(Task statement): An exact copy of every entry is needed, with no images.

Before-and-after page screenshots
==========

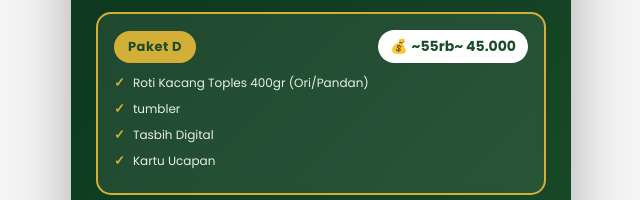
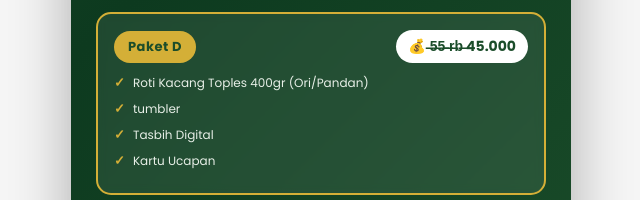
Before and after one commit to n4105316-stack/goodstuff.v_hampers, a plain HTML site: page index.html in a window 1280 px wide. Shown: the part 821-1021 px from the top of the page, 319-959 px from the left. Drawn offline with nearby package versions, Linux system fonts and the light colour scheme.

Commit message:
Update index.html

```diff
--- a/index.html
+++ b/index.html
@@ -353,7 +353,7 @@
             <div class="package">
                 <div class="package-header">
                     <span class="package-name">Paket D</span>
-                    <span class="package-price">~55rb~ 45.000</span>
+                    <span class="package-price">̶5̶5̶ ̶r̶b̶  45.000</span>
                 </div>
                 <ul class="package-items">
                     <li>Roti Kacang Toples 400gr (Ori/Pandan)</li>
```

==========

(Your solution):
Before and after one commit to n4105316-stack/goodstuff.v_hampers, a plain HTML site: page index.html in a window 1280 px wide. Shown: the part 821-1021 px from the top of the page, 319-959 px from the left. Drawn offline with nearby package versions, Linux system fonts and the light colour scheme.

Commit message:
Update index.html

```diff
--- a/index.html
+++ b/index.html
@@ -353,7 +353,7 @@
             <div class="package">
                 <div class="package-header">
                     <span class="package-name">Paket D</span>
-                    <span class="package-price">~55rb~ 45.000</span>
+                    <span class="package-price">̶5̶5̶ ̶r̶b̶  45.000</span>
                 </div>
                 <ul class="package-items">
                     <li>Roti Kacang Toples 400gr (Ori/Pandan)</li>
```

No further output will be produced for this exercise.